# Set Theory Question

Tags:
1. Oct 11, 2016

1. The problem statement, all variables and given/known data
$C \subseteq A \cap B \implies A \cap B \cap C = C$

2. Relevant equations
How do I get rid of the "belongs to" term on the right hand side? I know I need to prove either the left hand or the right hand side of the "or" term is correct, I'm just not sure how to get there.

3. The attempt at a solution
~$(C \subseteq A \cap B) \cup (A \cap B \cap C = C)$

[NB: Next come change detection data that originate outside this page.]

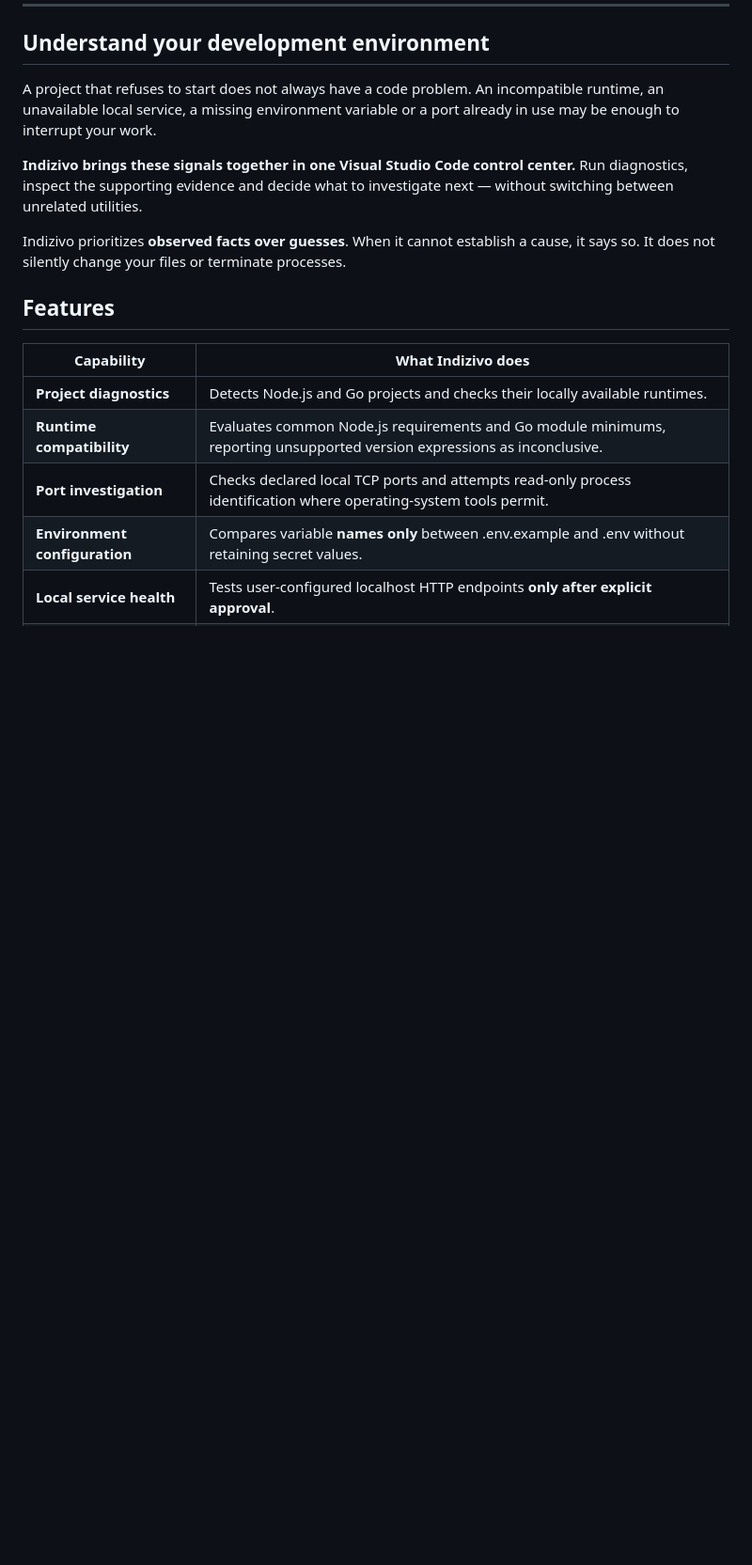
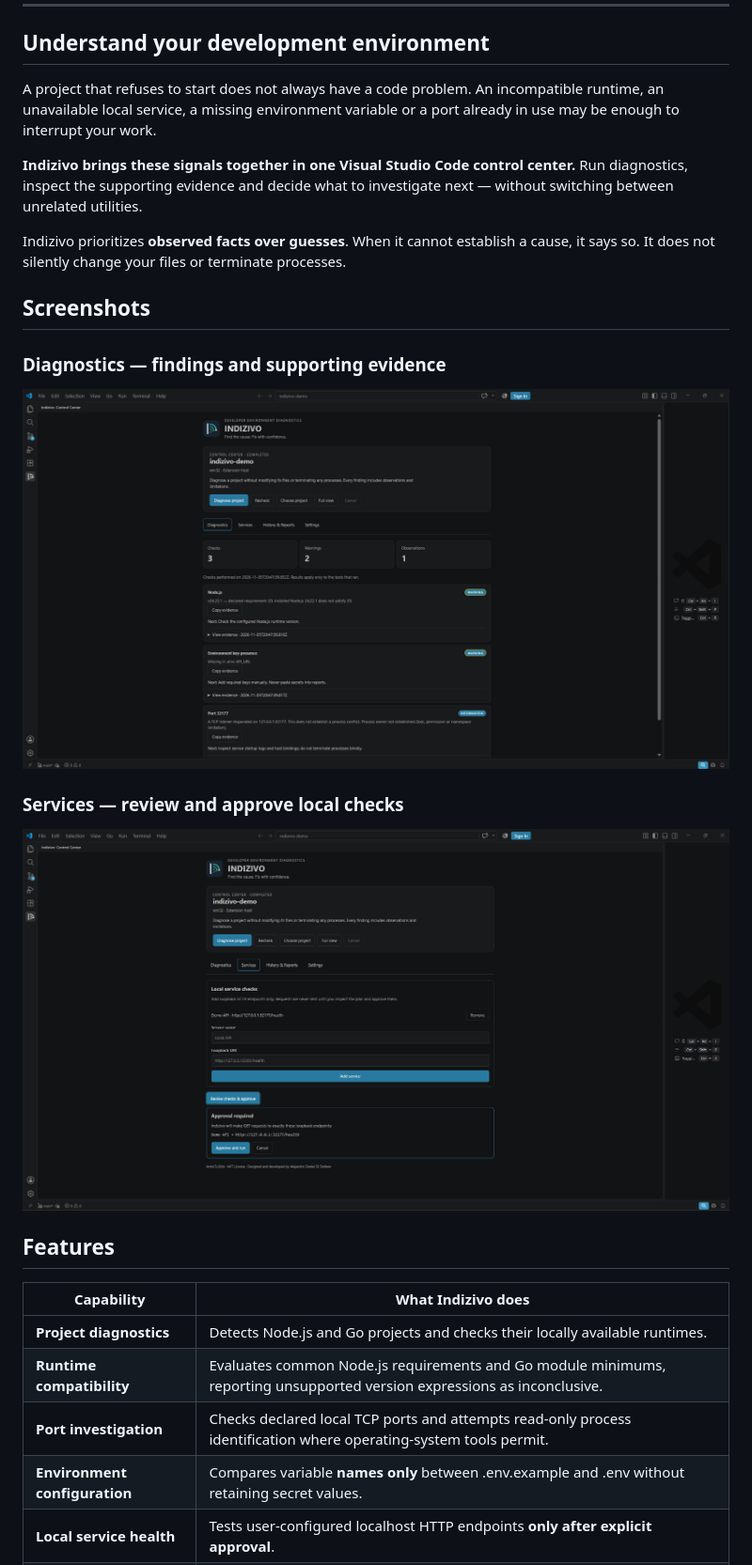
Before and after one commit to Drako01/indizivo, a Markdown page: README.md, the part around one of its changes. Shown at 94% size. Rendered like a GitHub page; pictures changed too: media/indizivo-diagnostics.png (added), media/indizivo-services.png (added); blank space fills up the shorter version.

```diff
--- a/README.md
+++ b/README.md
@@ -21,6 +25,20 @@ A project that refuses to start does not always have a code problem. An incompat
 **Indizivo brings these signals together in one Visual Studio Code control center.** Run diagnostics, inspect the supporting evidence and decide what to investigate next — without switching between unrelated utilities.
 
 Indizivo prioritizes **observed facts over guesses**. When it cannot establish a cause, it says so. It does not silently change your files or terminate processes.
+
+## Screenshots
+
+### Diagnostics — findings and supporting evidence
+
+<p align="center">
+  <img src="https://raw.githubusercontent.com/Drako01/indizivo/ae041b816b2f66edab89a487fc240f3b93aae729/media/indizivo-diagnostics.png" width="1200" alt="Indizivo Diagnostics: completed project scan with Node.js warning, missing environment key and port observation">
+</p>
+
+### Services — review and approve local checks
+
+<p align="center">
+  <img src="https://raw.githubusercontent.com/Drako01/indizivo/ae041b816b2f66edab89a487fc240f3b93aae729/media/indizivo-services.png" width="1200" alt="Indizivo Services: localhost endpoint configuration and explicit approval plan">
+</p>
 
 ## Features
 
```
Also changed, not shown: other parts of README.md (+4 -0 lines), 2 other files.
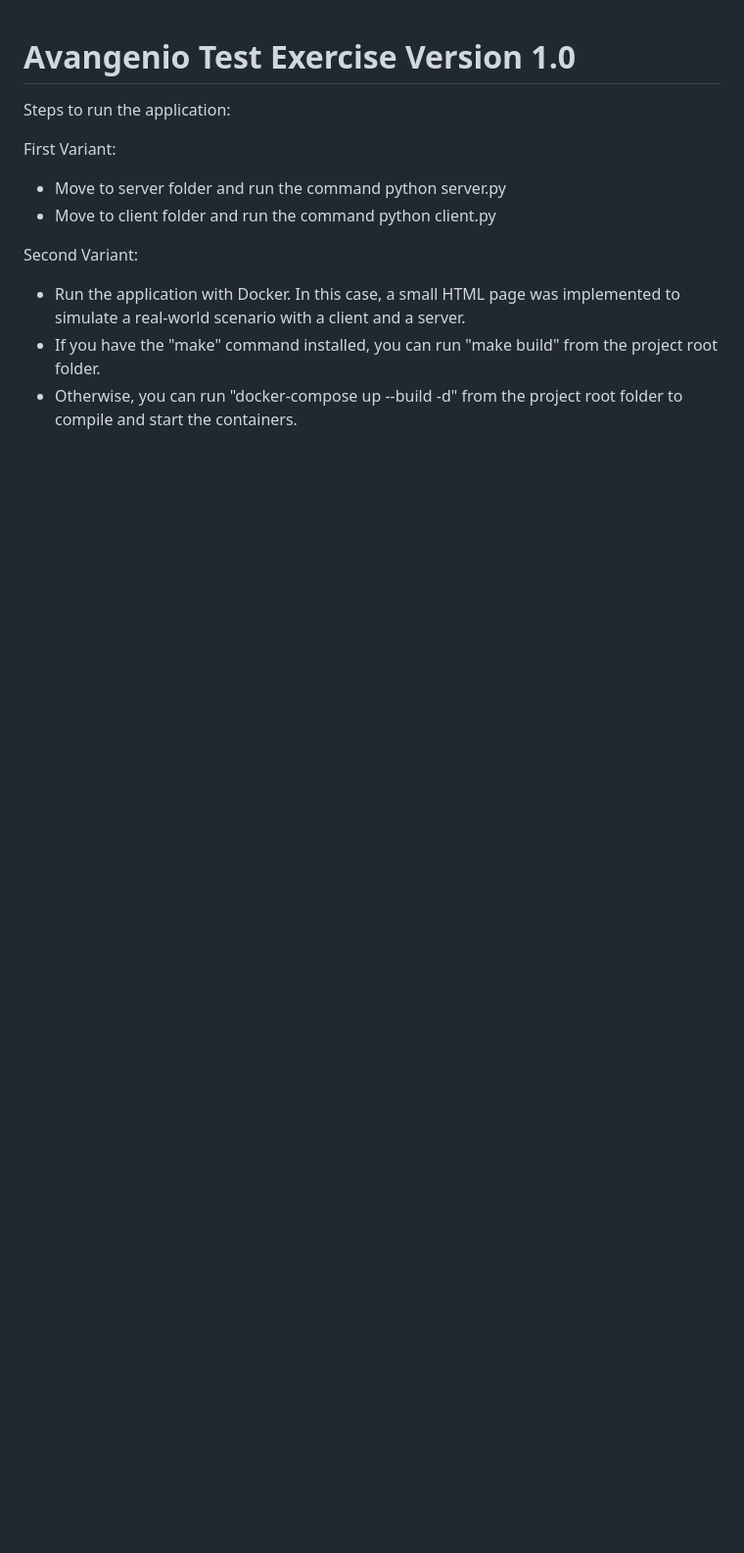
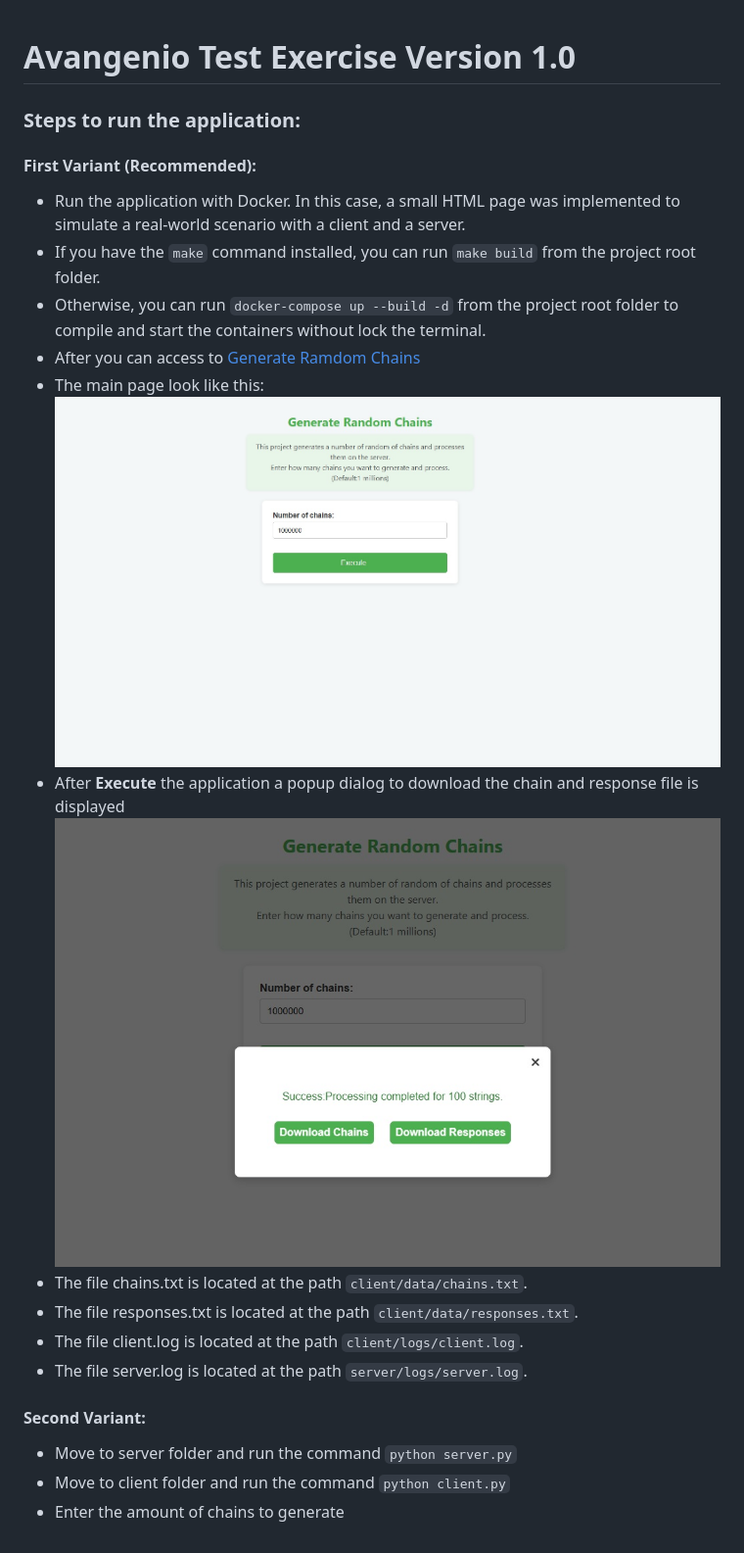
Before and after one commit to omagadanperez/avangenio_exercise, a Markdown page: README.md, the part around the change. Shown: that part at 98% size. Drawn GitHub-style; pictures changed too: description/main.jpg (added), description/popup.jpg (added); blank space fills up the shorter version.

```diff
--- a/README.md
+++ b/README.md
@@ -1,12 +1,25 @@
 # Avangenio Test Exercise Version 1.0
 
-Steps to run the application:
+### Steps to run the application:
 
-First Variant:
- - Move to server folder and run the command python server.py
- - Move to client folder and run the command python client.py
+#### First Variant (Recommended):
 
-Second Variant:
- - Run the application with Docker. In this case, a small HTML page was implemented to simulate a real-world scenario with a client and a server.
-- If you have the "make" command installed, you can run "make build" from the project root folder.
-- Otherwise, you can run "docker-compose up --build -d" from the project root folder to compile and start the containers.
+- Run the application with Docker. In this case, a small HTML page was implemented to simulate a real-world scenario
+  with a client and a server.
+- If you have the `make` command installed, you can run `make build` from the project root folder.
+- Otherwise, you can run `docker-compose up --build -d` from the project root folder to compile and start the containers
+  without lock the terminal.
+- After you can access to [Generate Ramdom Chains](http://localhost:5000)
+- The main page look like this: ![Index](description/main.jpg)
+- After **Execute** the application a popup dialog to download the chain and response file is
+  displayed ![Download](description/popup.jpg)
+- The file chains.txt is located at the path `client/data/chains.txt`.
+- The file responses.txt is located at the path `client/data/responses.txt`.
+- The file client.log is located at the path `client/logs/client.log`.
+- The file server.log is located at the path `server/logs/server.log`.
+
+#### Second Variant:
+
+- Move to server folder and run the command `python server.py`
+- Move to client folder and run the command `python client.py`
+- Enter the amount of chains to generate
```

right hand side (right of the "or"):
$C \subseteq A \cap B \cap C$ (Trivial)
$A \cap B \cap C \subseteq C$ (This is the one we want to prove)

So all together:

~$(C \subseteq A \cap B) \cup (A \cap B \cap C \subseteq C)$
$\exists x \in C \therefore x \in A \cap B)$
$(\sim a \cup \sim b) \cup (a \cap b \cap c \subseteq C)$

2. Oct 11, 2016

### Staff: Mentor

I don't really understand your complexity here. Can't you simply use $(X \subseteq Y) \wedge (Y \subseteq X) \Longrightarrow X = Y$?